At the edge of the galaxy, the TARDIS materializes on a Minyan ship, the R1C. The Doctor, Leela, and K9 visit the bridge, where the crew of four—Jackson (James Maxwell), Herrick (Alan Lake), Orfe (Johnathan Newth), and Tala (Imogen Bickford Smith)—have been en route for millennia. They are looking for P7E, which disappeared long ago with the race-bank. But they are closing in now and entering a spiral nebula, where planets are being formed. In the process the R1C is nearly destroyed and has become part of a planetoid, much the same as the fate of the P7E, which long ago became the centre of a small planet. The R1C has crashed onto the surface.
On P7E, most of the population are slaves called Trogs, digging for fuel and sustenance, culled and killed by falling rocks called sky falls. The guards are ruled by two robots called Seers, in turn answering to the Oracle super-computer. “Not another one,” the Doctor says. Their purpose has been forgotten. The Doctor and Leela meet Idas (Norman Tipton), a young slave almost killed by a sky fall, and learn what has happened.

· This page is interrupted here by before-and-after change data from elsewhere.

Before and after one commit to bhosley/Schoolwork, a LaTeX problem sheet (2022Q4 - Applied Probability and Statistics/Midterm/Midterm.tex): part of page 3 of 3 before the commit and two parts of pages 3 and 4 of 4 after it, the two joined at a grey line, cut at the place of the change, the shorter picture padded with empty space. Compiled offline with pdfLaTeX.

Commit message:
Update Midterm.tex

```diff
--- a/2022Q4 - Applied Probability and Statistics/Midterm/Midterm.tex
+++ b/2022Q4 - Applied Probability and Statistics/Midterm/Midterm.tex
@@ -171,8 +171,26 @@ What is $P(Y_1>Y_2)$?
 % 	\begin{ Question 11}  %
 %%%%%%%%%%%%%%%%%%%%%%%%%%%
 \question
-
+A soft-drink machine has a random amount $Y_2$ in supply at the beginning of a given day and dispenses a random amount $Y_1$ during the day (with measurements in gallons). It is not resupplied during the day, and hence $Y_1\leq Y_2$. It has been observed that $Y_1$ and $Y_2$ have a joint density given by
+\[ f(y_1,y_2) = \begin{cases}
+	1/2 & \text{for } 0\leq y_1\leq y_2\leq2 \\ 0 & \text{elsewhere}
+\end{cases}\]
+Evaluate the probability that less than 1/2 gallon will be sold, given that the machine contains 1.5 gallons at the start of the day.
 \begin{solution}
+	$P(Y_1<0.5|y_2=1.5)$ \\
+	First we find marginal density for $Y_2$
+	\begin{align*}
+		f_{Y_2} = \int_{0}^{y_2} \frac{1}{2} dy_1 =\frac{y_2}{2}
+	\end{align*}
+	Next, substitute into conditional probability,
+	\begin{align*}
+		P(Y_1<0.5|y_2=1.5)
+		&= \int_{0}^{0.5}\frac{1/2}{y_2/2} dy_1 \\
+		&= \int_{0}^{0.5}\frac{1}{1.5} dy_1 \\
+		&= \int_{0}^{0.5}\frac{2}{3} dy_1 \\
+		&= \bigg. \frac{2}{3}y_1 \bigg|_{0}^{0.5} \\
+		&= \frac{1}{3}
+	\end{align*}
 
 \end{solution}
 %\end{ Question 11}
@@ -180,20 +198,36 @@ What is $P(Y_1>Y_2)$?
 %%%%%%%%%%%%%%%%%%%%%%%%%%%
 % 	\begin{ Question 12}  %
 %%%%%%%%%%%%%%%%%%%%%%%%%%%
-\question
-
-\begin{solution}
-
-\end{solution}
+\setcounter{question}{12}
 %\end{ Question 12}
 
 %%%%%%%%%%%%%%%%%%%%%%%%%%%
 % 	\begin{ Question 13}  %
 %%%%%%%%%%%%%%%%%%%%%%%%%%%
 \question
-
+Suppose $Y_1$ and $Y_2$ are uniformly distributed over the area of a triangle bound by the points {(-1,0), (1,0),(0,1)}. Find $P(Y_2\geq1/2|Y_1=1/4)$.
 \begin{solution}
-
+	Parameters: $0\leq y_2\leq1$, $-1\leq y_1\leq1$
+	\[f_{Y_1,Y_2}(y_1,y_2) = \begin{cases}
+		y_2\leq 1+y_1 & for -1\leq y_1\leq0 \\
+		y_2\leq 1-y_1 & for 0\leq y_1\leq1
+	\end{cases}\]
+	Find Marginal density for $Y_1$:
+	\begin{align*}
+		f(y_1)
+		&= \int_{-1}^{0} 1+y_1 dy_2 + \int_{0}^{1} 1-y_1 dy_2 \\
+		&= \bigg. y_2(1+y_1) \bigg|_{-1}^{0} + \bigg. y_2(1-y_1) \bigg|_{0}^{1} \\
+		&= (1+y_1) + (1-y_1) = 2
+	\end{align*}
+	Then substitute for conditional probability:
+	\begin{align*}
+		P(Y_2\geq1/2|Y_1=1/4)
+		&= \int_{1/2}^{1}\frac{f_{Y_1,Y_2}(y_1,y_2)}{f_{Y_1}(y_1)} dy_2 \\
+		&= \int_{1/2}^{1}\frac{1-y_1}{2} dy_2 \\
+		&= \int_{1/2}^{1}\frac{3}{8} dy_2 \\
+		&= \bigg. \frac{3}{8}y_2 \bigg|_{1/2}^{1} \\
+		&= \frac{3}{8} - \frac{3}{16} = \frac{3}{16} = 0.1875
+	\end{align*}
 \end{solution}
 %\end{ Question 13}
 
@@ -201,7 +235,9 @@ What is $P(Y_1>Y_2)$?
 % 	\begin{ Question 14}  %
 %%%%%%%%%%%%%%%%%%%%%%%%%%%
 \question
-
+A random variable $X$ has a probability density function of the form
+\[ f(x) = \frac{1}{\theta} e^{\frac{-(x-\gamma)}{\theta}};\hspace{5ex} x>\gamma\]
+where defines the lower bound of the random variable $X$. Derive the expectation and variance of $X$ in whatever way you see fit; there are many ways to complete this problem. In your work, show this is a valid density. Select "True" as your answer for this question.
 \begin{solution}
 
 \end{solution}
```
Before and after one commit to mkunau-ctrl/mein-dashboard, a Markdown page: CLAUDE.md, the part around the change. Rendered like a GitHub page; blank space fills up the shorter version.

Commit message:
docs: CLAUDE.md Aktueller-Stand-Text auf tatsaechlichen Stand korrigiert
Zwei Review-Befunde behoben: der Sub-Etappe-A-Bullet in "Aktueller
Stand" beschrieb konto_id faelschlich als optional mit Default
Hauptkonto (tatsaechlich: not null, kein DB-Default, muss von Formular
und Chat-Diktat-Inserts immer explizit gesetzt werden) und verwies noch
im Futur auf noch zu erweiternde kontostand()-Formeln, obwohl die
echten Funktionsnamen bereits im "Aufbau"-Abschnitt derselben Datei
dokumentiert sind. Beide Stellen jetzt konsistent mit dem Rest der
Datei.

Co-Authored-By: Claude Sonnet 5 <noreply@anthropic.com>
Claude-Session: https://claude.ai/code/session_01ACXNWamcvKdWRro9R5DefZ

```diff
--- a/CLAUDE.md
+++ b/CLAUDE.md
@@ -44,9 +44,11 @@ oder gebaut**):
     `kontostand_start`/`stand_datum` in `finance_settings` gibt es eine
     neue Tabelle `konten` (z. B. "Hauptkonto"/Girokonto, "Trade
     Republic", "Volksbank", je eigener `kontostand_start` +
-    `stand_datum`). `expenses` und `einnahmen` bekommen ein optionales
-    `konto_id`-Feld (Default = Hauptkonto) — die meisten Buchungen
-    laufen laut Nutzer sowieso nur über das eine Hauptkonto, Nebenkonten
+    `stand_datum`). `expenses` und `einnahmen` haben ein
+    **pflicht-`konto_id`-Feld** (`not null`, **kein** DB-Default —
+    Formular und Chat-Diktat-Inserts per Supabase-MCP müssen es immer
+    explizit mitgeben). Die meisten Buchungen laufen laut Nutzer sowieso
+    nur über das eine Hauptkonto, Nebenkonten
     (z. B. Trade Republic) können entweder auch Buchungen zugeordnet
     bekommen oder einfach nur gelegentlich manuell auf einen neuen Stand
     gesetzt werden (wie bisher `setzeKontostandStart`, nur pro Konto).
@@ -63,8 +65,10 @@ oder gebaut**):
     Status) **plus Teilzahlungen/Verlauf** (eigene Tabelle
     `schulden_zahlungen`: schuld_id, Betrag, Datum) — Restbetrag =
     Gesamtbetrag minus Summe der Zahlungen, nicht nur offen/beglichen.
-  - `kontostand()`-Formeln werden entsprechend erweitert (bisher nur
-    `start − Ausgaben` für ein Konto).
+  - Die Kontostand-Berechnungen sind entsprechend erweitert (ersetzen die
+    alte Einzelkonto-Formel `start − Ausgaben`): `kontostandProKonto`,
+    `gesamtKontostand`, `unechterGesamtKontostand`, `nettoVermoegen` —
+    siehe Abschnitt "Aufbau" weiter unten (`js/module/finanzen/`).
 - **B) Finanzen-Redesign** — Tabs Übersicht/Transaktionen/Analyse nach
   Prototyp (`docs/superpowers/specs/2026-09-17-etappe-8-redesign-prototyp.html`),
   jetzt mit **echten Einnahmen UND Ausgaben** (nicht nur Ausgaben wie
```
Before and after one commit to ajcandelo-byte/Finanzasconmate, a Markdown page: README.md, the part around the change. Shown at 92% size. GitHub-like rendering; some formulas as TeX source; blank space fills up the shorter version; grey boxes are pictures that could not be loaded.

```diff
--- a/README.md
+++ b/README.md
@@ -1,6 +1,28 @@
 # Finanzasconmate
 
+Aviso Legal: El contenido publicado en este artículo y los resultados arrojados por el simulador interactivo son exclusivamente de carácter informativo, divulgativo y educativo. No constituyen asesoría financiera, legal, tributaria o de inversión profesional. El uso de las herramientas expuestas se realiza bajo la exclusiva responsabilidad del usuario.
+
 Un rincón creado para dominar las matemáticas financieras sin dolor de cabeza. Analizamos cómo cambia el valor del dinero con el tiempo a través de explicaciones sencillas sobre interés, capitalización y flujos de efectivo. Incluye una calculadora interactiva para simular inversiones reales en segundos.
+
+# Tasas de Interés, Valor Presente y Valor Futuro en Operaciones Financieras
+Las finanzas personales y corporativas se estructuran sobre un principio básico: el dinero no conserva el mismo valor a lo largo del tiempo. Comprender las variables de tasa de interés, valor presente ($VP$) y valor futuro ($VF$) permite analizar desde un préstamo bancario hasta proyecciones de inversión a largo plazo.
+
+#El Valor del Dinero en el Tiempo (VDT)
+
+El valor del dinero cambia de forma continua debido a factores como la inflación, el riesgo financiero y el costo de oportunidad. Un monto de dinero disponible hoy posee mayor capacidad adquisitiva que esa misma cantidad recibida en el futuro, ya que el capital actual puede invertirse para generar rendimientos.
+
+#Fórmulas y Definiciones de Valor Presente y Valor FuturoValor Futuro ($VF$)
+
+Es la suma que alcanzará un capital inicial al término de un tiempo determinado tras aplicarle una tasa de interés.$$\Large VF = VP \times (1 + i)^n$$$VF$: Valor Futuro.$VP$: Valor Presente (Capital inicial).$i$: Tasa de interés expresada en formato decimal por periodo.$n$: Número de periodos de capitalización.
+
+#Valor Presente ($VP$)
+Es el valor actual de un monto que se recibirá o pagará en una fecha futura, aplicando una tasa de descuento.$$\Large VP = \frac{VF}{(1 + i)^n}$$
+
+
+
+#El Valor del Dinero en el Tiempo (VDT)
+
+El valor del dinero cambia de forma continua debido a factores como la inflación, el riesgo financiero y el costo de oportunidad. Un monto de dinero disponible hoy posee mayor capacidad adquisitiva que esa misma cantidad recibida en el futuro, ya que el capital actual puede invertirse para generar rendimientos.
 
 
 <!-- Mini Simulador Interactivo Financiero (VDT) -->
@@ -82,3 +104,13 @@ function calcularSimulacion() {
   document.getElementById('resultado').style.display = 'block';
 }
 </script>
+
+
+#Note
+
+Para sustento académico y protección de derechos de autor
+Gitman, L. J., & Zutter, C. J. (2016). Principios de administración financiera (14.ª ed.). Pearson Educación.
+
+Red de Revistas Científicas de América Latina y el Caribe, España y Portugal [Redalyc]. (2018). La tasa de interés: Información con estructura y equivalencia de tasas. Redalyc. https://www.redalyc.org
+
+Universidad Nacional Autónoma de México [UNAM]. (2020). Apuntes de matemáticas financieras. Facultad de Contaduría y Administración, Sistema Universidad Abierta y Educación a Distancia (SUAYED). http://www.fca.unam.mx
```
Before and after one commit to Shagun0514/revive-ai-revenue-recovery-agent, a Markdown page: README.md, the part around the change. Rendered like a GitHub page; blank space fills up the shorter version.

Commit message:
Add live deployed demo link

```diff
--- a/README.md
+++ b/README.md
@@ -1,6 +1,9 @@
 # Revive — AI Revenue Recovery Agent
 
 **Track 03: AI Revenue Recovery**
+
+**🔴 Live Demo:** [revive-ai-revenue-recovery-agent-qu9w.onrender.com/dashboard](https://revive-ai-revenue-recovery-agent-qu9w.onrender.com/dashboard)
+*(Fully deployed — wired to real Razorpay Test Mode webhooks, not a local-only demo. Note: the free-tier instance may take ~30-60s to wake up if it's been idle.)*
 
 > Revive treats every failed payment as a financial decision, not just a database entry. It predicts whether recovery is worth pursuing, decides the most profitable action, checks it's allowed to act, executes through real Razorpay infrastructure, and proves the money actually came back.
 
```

The Oracle and the Seers live in a protected citadel in the part of the planet which was once the P7E. The Doctor, Leela, and Idas go there, rescue Idas’ father Idmon (Jimmy Gardner) from being sacrificed to the Oracle. The Seers, meanwhile, have captured Herrick and give him what he thinks are the race-banks. He returns, happy, to the R1Cship, not knowing that what he has are fusion bombs. The Doctor is in the core of the Citadel and confronts the oracle (Voice of Christine Pollon). He steals the real race-banks and returns, defeating guards along the way. The Doctor hands over the real race-banks, then removes the fakes. The other slaves are led to safety, while the Doctor returns the bombs to the Oracle. The R1C just manages to escape with the slaves and the race-banks, with a boost from the explosion behind them. The TARDIS departs.
The story was based on the Jason and the Argonauts story, and no attempt was made to hide it. The Minyans (Minoans) included Orfe (Orpheus), Herrick (Heracles), Tala (Atalanta), Idmon and Idas. The Doctor explicitly mentions the Golden Fleece. Even the ships are part of the joke: P7E is Persephone and R1C is the Argosy. It was the least liked 4th Doctor story, though the Doctor and Leela were finally working well on screen together—one story before her departure. One of the problems with the production, of course, was that it was heavy on special effects and, despite a good try, they were woeful. The same week it was released, Tom Baker, the producer Graham Williams, and Anthony Read, the script editor, went out to see a new movie that had just been released—Star Wars. They were stunned. Baker raved about it, but all Williams could say was, “God! If I had just a bit of that money!”